(Beginning of EXCERPTED DATA)

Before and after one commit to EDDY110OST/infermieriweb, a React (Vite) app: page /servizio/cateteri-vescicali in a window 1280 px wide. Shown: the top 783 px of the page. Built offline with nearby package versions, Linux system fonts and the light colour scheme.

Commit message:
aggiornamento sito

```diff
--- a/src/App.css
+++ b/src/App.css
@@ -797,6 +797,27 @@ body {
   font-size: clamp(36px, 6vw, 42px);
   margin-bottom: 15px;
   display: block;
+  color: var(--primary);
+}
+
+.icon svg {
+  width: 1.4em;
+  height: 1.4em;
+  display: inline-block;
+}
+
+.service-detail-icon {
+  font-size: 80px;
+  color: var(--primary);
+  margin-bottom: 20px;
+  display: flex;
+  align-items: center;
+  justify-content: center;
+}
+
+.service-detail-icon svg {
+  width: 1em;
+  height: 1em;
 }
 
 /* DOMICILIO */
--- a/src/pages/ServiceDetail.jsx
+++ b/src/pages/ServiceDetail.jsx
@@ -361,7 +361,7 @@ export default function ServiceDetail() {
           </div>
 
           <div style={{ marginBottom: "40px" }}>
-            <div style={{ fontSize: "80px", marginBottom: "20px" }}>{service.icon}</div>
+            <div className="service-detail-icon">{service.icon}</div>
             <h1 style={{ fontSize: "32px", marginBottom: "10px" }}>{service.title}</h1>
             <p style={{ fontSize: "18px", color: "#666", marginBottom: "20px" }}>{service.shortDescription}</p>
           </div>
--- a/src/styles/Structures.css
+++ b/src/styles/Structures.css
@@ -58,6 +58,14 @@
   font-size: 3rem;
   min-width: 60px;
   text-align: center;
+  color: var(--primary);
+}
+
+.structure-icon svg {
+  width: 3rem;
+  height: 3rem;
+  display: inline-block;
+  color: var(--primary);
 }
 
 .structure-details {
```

(End of EXCERPTED DATA)

The full set of data above must come back exactly as written.

**RESPONSE AREA**
Before and after one commit to EDDY110OST/infermieriweb, a React (Vite) app: page /servizio/cateteri-vescicali in a window 1280 px wide. Shown: the top 783 px of the page. Built offline with nearby package versions, Linux system fonts and the light colour scheme.

Commit message:
aggiornamento sito

```diff
--- a/src/App.css
+++ b/src/App.css
@@ -797,6 +797,27 @@ body {
   font-size: clamp(36px, 6vw, 42px);
   margin-bottom: 15px;
   display: block;
+  color: var(--primary);
+}
+
+.icon svg {
+  width: 1.4em;
+  height: 1.4em;
+  display: inline-block;
+}
+
+.service-detail-icon {
+  font-size: 80px;
+  color: var(--primary);
+  margin-bottom: 20px;
+  display: flex;
+  align-items: center;
+  justify-content: center;
+}
+
+.service-detail-icon svg {
+  width: 1em;
+  height: 1em;
 }
 
 /* DOMICILIO */
--- a/src/pages/ServiceDetail.jsx
+++ b/src/pages/ServiceDetail.jsx
@@ -361,7 +361,7 @@ export default function ServiceDetail() {
           </div>
 
           <div style={{ marginBottom: "40px" }}>
-            <div style={{ fontSize: "80px", marginBottom: "20px" }}>{service.icon}</div>
+            <div className="service-detail-icon">{service.icon}</div>
             <h1 style={{ fontSize: "32px", marginBottom: "10px" }}>{service.title}</h1>
             <p style={{ fontSize: "18px", color: "#666", marginBottom: "20px" }}>{service.shortDescription}</p>
           </div>
--- a/src/styles/Structures.css
+++ b/src/styles/Structures.css
@@ -58,6 +58,14 @@
   font-size: 3rem;
   min-width: 60px;
   text-align: center;
+  color: var(--primary);
+}
+
+.structure-icon svg {
+  width: 3rem;
+  height: 3rem;
+  display: inline-block;
+  color: var(--primary);
 }
 
 .structure-details {
```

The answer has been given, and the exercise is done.